* _What to produce_:
Please write out every entry below, word for word.

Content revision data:
Segment Open

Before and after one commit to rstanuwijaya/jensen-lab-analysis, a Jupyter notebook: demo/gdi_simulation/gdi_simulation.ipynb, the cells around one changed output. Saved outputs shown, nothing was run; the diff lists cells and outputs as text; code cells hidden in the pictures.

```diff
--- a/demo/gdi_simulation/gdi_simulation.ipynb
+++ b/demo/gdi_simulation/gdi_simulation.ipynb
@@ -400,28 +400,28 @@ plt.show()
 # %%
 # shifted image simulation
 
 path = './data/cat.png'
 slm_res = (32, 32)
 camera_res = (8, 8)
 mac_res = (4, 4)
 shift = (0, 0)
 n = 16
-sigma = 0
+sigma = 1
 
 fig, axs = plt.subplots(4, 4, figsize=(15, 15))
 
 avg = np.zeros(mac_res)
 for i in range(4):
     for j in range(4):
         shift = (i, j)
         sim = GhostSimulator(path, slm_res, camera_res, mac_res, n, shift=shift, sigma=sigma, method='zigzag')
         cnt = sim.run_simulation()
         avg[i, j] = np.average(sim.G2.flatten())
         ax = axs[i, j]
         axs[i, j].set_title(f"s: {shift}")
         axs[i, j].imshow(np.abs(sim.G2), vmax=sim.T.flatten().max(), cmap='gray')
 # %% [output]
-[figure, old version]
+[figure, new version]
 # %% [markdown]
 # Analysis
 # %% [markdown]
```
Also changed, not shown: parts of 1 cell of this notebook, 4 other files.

Segment Closed

* _Result for this exercise_:
Before and after one commit to rstanuwijaya/jensen-lab-analysis, a Jupyter notebook: demo/gdi_simulation/gdi_simulation.ipynb, the cells around one changed output. Saved outputs shown, nothing was run; the diff lists cells and outputs as text; code cells hidden in the pictures.

```diff
--- a/demo/gdi_simulation/gdi_simulation.ipynb
+++ b/demo/gdi_simulation/gdi_simulation.ipynb
@@ -400,28 +400,28 @@ plt.show()
 # %%
 # shifted image simulation
 
 path = './data/cat.png'
 slm_res = (32, 32)
 camera_res = (8, 8)
 mac_res = (4, 4)
 shift = (0, 0)
 n = 16
-sigma = 0
+sigma = 1
 
 fig, axs = plt.subplots(4, 4, figsize=(15, 15))
 
 avg = np.zeros(mac_res)
 for i in range(4):
     for j in range(4):
         shift = (i, j)
         sim = GhostSimulator(path, slm_res, camera_res, mac_res, n, shift=shift, sigma=sigma, method='zigzag')
         cnt = sim.run_simulation()
         avg[i, j] = np.average(sim.G2.flatten())
         ax = axs[i, j]
         axs[i, j].set_title(f"s: {shift}")
         axs[i, j].imshow(np.abs(sim.G2), vmax=sim.T.flatten().max(), cmap='gray')
 # %% [output]
-[figure, old version]
+[figure, new version]
 # %% [markdown]
 # Analysis
 # %% [markdown]
```
Also changed, not shown: parts of 1 cell of this notebook, 4 other files.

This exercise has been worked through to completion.